===== SUPPLIED RECORDS =====
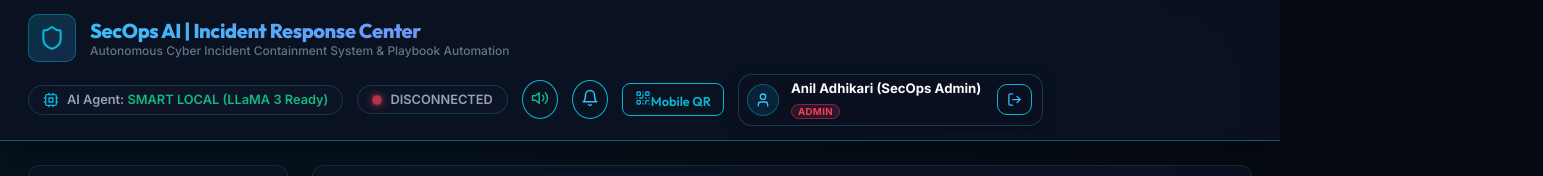
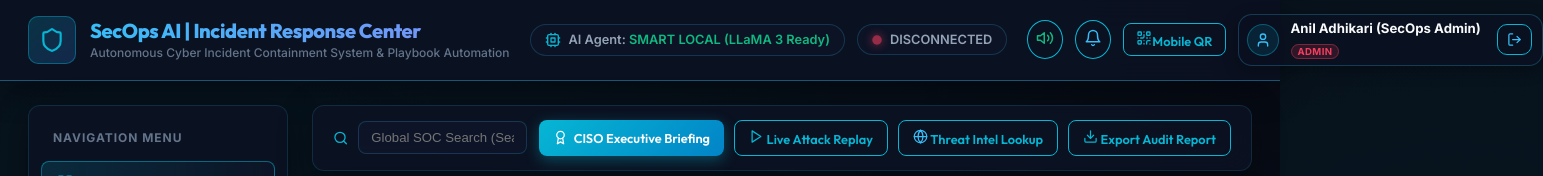
Before and after one commit to aniladhikaritech/Prioritizing-AI-to-Enhance-Security-Operations-SecOps, a React (Vite) app in the folder frontend/: page / in a window 1280 px wide. Both pictures are taken after a click on the button "Sign In to SOC Center". Shown: the top 176 px of the page, 1543 px wide, since content can reach past the window. Built offline with nearby package versions, Linux system fonts and the light colour scheme; no server answers.

Commit message:
Center system status badges and align top header layout into a 3-part row

```diff
--- a/frontend/src/components/Navbar.jsx
+++ b/frontend/src/components/Navbar.jsx
@@ -20,9 +20,9 @@ const Navbar = ({ onToggleMobileSidebar, isMobileSidebarOpen }) => {
   return (
     <>
       <header className="glass-panel" style={{ borderRadius: '0', borderLeft: 'none', borderRight: 'none', borderTop: 'none', padding: '14px 28px', marginBottom: '24px' }}>
-        <div style={{ display: 'flex', justifyContent: 'space-between', alignItems: 'center', flexWrap: 'wrap', gap: '12px' }}>
-          {/* Brand Logo & Title */}
-          <div style={{ display: 'flex', alignItems: 'center', gap: '14px' }}>
+        <div style={{ display: 'flex', justifyContent: 'space-between', alignItems: 'center', gap: '20px', flexWrap: 'nowrap' }}>
+          {/* Left: Brand Logo & Title */}
+          <div style={{ display: 'flex', alignItems: 'center', gap: '14px', flexShrink: 0 }}>
             <button
               onClick={onToggleMobileSidebar}
               className="btn-cyber-outline mobile-only-flex"
@@ -43,31 +43,32 @@ const Navbar = ({ onToggleMobileSidebar, isMobileSidebarOpen }) => {
               <Shield size={26} color="#06b6d4" />
             </div>
             <div>
-              <h1 style={{ fontSize: '1.25rem', fontWeight: '800', background: 'linear-gradient(90deg, #38bdf8, #818cf8)', WebkitBackgroundClip: 'text', WebkitTextFillColor: 'transparent' }}>
+              <h1 style={{ fontSize: '1.25rem', fontWeight: '800', background: 'linear-gradient(90deg, #38bdf8, #818cf8)', WebkitBackgroundClip: 'text', WebkitTextFillColor: 'transparent', margin: 0, lineHeight: 1.2 }}>
                 SecOps AI | Incident Response Center
               </h1>
-              <p style={{ fontSize: '0.75rem', color: '#64748b', fontWeight: '500' }}>
+              <p style={{ fontSize: '0.75rem', color: '#64748b', fontWeight: '500', margin: '2px 0 0 0' }}>
                 Autonomous Cyber Incident Containment System & Playbook Automation
               </p>
             </div>
           </div>
 
-          {/* Status Indicators & Action Controls */}
-          <div style={{ display: 'flex', alignItems: 'center', gap: '14px', flexWrap: 'wrap' }}>
-            {/* AI Engine Status */}
-            <div className="desktop-only-flex" style={{ display: 'flex', alignItems: 'center', gap: '8px', background: 'rgba(15, 23, 42, 0.6)', padding: '6px 14px', borderRadius: '20px', border: '1px solid rgba(56, 189, 248, 0.2)' }}>
+          {/* Center: System Status Badges */}
+          <div className="desktop-only-flex" style={{ display: 'flex', alignItems: 'center', gap: '12px', flexShrink: 0 }}>
+            <div style={{ display: 'flex', alignItems: 'center', gap: '8px', background: 'rgba(15, 23, 42, 0.6)', padding: '7px 14px', borderRadius: '20px', border: '1px solid rgba(56, 189, 248, 0.2)' }}>
               <Cpu size={16} color="#06b6d4" />
               <span style={{ fontSize: '0.8rem', color: '#94a3b8', fontWeight: '600' }}>AI Agent: <span style={{ color: '#10b981' }}>SMART LOCAL (LLaMA 3 Ready)</span></span>
             </div>
 
-            {/* WebSocket Connection Status */}
-            <div style={{ display: 'flex', alignItems: 'center', gap: '8px', background: 'rgba(15, 23, 42, 0.6)', padding: '6px 14px', borderRadius: '20px', border: '1px solid rgba(56, 189, 248, 0.2)' }}>
+            <div style={{ display: 'flex', alignItems: 'center', gap: '8px', background: 'rgba(15, 23, 42, 0.6)', padding: '7px 14px', borderRadius: '20px', border: '1px solid rgba(56, 189, 248, 0.2)' }}>
               <div className={connected ? "pulse-dot" : "pulse-dot-red"}></div>
               <span style={{ fontSize: '0.8rem', color: '#94a3b8', fontWeight: '600' }}>
                 {connected ? "LIVE SIEM STREAM" : "DISCONNECTED"}
               </span>
             </div>
+          </div>
 
+          {/* Right: Action Controls & User Profile Card */}
+          <div style={{ display: 'flex', alignItems: 'center', gap: '12px', flexShrink: 0 }}>
             {/* Sound Alert Toggle */}
             <button
               onClick={() => setSoundEnabled(!soundEnabled)}
```
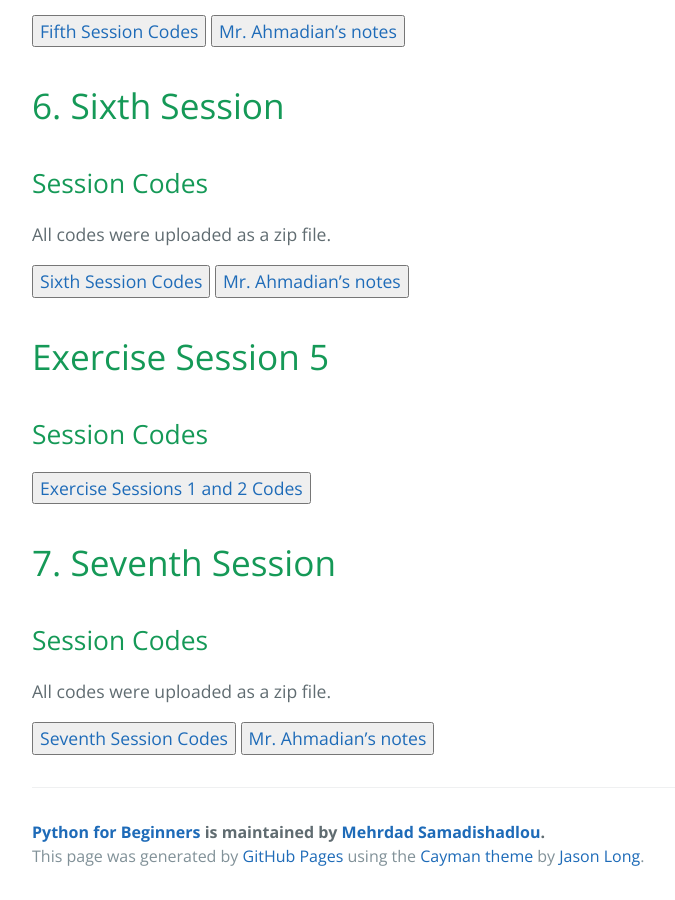
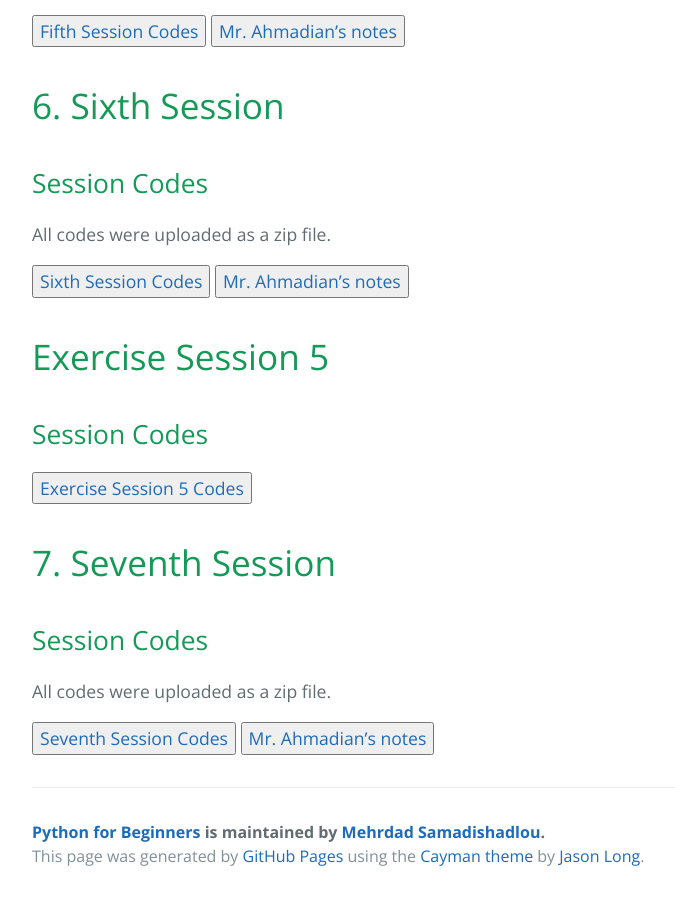
Before and after one commit to MehrdadSamadishadlou/Python_for_Beginners, a Jekyll site: the page built from materials.md, in a window 1280 px wide and 900 px high, scrolled down 3388 px. Shown: the whole window, without its empty margins (192-867 px from the left). Built offline with Jekyll 4.4.1, drawn with Linux system fonts in a browser that asks for light colours.

Commit message:
Update materials.md

```diff
--- a/materials.md
+++ b/materials.md
@@ -133,7 +133,7 @@ All codes were uploaded as a zip file.
 
 ## Session Codes
 
-<a href="https://drive.google.com/file/d/1wo4O7x9WkAA3dKuOqTtFjcZIOH-Skqnb/view?usp=sharing" target="_blank"><button>Exercise Sessions 1 and 2 Codes</button></a>
+<a href="https://drive.google.com/file/d/1wo4O7x9WkAA3dKuOqTtFjcZIOH-Skqnb/view?usp=sharing" target="_blank"><button>Exercise Session 5 Codes</button></a>
 
 
 # 7. Seventh Session
```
=====
_WHAT IS REQUIRED_
Some of the data mentions "frontend". Copy every line where it does.

_TASK RESULT_
Before and after one commit to aniladhikaritech/Prioritizing-AI-to-Enhance-Security-Operations-SecOps, a React (Vite) app in the folder frontend/: page / in a window 1280 px wide. Both pictures are taken after a click on the button "Sign In to SOC Center". Shown: the top 176 px of the page, 1543 px wide, since content can reach past the window. Built offline with nearby package versions, Linux system fonts and the light colour scheme; no server answers.
--- a/frontend/src/components/Navbar.jsx
+++ b/frontend/src/components/Navbar.jsx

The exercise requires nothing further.